**Directions:**
Nothing in the records may be altered, and no picture may be included. Restate them in full.

**Entries taken from a collection:**
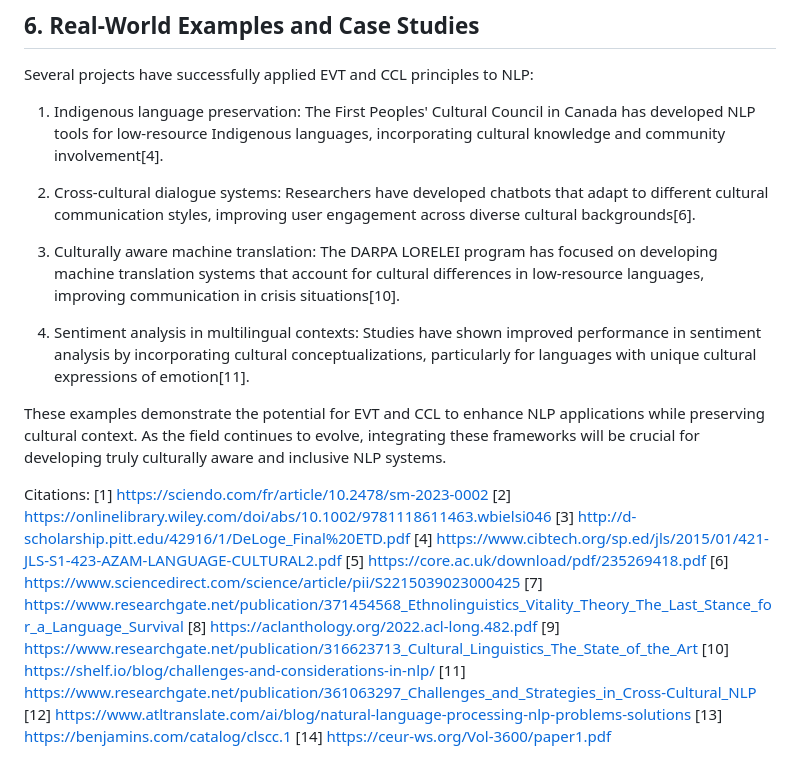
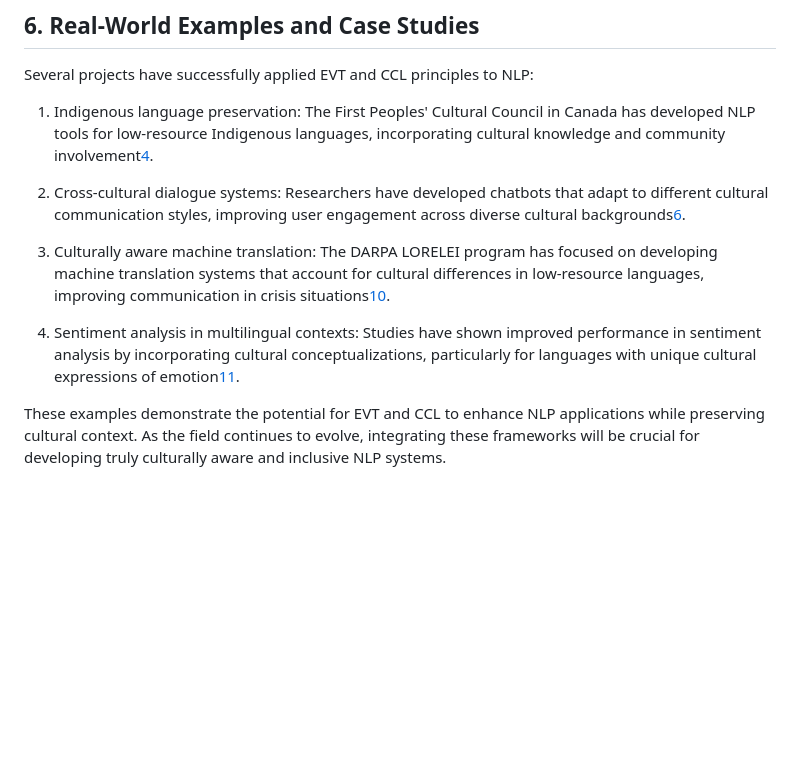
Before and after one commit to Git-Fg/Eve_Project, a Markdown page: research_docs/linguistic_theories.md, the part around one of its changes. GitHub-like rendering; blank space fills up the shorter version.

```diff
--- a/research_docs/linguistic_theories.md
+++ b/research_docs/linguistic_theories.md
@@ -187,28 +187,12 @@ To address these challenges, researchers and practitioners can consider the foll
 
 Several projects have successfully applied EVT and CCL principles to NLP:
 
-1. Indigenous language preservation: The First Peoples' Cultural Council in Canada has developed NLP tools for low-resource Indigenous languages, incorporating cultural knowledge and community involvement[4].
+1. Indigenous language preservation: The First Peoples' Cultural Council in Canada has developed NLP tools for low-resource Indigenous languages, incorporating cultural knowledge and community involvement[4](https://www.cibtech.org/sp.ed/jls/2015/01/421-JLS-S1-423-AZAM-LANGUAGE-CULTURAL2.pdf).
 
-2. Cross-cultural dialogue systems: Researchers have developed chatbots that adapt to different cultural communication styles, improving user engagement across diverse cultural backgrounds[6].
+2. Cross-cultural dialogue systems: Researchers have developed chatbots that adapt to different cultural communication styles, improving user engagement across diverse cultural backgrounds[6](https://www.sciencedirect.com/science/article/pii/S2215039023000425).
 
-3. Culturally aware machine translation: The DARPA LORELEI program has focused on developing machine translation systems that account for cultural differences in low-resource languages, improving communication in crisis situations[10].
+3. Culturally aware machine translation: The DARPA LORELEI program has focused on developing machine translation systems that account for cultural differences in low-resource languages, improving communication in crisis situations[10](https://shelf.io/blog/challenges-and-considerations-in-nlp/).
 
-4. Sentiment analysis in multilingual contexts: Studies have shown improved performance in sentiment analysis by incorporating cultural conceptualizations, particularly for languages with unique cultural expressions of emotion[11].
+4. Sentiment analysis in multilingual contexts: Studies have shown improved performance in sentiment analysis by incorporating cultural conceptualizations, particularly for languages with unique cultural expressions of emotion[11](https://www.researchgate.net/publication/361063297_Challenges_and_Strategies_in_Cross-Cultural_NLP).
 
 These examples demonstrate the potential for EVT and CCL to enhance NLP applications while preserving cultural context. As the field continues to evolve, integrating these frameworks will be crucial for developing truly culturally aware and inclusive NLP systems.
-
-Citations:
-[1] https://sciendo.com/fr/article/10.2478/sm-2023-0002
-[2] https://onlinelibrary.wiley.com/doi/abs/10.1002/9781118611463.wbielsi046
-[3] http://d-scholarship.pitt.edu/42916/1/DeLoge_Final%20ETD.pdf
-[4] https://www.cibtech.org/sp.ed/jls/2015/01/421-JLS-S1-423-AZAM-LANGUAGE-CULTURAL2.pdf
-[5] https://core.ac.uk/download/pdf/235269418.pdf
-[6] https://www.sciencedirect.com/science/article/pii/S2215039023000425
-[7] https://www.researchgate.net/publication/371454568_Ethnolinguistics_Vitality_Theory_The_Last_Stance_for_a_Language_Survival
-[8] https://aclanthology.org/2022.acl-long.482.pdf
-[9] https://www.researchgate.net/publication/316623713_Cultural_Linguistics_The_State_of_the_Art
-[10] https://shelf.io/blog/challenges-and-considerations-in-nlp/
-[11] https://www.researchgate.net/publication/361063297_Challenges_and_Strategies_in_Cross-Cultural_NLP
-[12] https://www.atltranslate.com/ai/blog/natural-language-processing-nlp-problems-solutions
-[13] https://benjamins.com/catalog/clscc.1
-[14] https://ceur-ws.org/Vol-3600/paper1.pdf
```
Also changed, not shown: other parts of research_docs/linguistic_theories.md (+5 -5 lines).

**Solution:**
Before and after one commit to Git-Fg/Eve_Project, a Markdown page: research_docs/linguistic_theories.md, the part around one of its changes. GitHub-like rendering; blank space fills up the shorter version.

```diff
--- a/research_docs/linguistic_theories.md
+++ b/research_docs/linguistic_theories.md
@@ -187,28 +187,12 @@ To address these challenges, researchers and practitioners can consider the foll
 
 Several projects have successfully applied EVT and CCL principles to NLP:
 
-1. Indigenous language preservation: The First Peoples' Cultural Council in Canada has developed NLP tools for low-resource Indigenous languages, incorporating cultural knowledge and community involvement[4].
+1. Indigenous language preservation: The First Peoples' Cultural Council in Canada has developed NLP tools for low-resource Indigenous languages, incorporating cultural knowledge and community involvement[4](https://www.cibtech.org/sp.ed/jls/2015/01/421-JLS-S1-423-AZAM-LANGUAGE-CULTURAL2.pdf).
 
-2. Cross-cultural dialogue systems: Researchers have developed chatbots that adapt to different cultural communication styles, improving user engagement across diverse cultural backgrounds[6].
+2. Cross-cultural dialogue systems: Researchers have developed chatbots that adapt to different cultural communication styles, improving user engagement across diverse cultural backgrounds[6](https://www.sciencedirect.com/science/article/pii/S2215039023000425).
 
-3. Culturally aware machine translation: The DARPA LORELEI program has focused on developing machine translation systems that account for cultural differences in low-resource languages, improving communication in crisis situations[10].
+3. Culturally aware machine translation: The DARPA LORELEI program has focused on developing machine translation systems that account for cultural differences in low-resource languages, improving communication in crisis situations[10](https://shelf.io/blog/challenges-and-considerations-in-nlp/).
 
-4. Sentiment analysis in multilingual contexts: Studies have shown improved performance in sentiment analysis by incorporating cultural conceptualizations, particularly for languages with unique cultural expressions of emotion[11].
+4. Sentiment analysis in multilingual contexts: Studies have shown improved performance in sentiment analysis by incorporating cultural conceptualizations, particularly for languages with unique cultural expressions of emotion[11](https://www.researchgate.net/publication/361063297_Challenges_and_Strategies_in_Cross-Cultural_NLP).
 
 These examples demonstrate the potential for EVT and CCL to enhance NLP applications while preserving cultural context. As the field continues to evolve, integrating these frameworks will be crucial for developing truly culturally aware and inclusive NLP systems.
-
-Citations:
-[1] https://sciendo.com/fr/article/10.2478/sm-2023-0002
-[2] https://onlinelibrary.wiley.com/doi/abs/10.1002/9781118611463.wbielsi046
-[3] http://d-scholarship.pitt.edu/42916/1/DeLoge_Final%20ETD.pdf
-[4] https://www.cibtech.org/sp.ed/jls/2015/01/421-JLS-S1-423-AZAM-LANGUAGE-CULTURAL2.pdf
-[5] https://core.ac.uk/download/pdf/235269418.pdf
-[6] https://www.sciencedirect.com/science/article/pii/S2215039023000425
-[7] https://www.researchgate.net/publication/371454568_Ethnolinguistics_Vitality_Theory_The_Last_Stance_for_a_Language_Survival
-[8] https://aclanthology.org/2022.acl-long.482.pdf
-[9] https://www.researchgate.net/publication/316623713_Cultural_Linguistics_The_State_of_the_Art
-[10] https://shelf.io/blog/challenges-and-considerations-in-nlp/
-[11] https://www.researchgate.net/publication/361063297_Challenges_and_Strategies_in_Cross-Cultural_NLP
-[12] https://www.atltranslate.com/ai/blog/natural-language-processing-nlp-problems-solutions
-[13] https://benjamins.com/catalog/clscc.1
-[14] https://ceur-ws.org/Vol-3600/paper1.pdf
```
Also changed, not shown: other parts of research_docs/linguistic_theories.md (+5 -5 lines).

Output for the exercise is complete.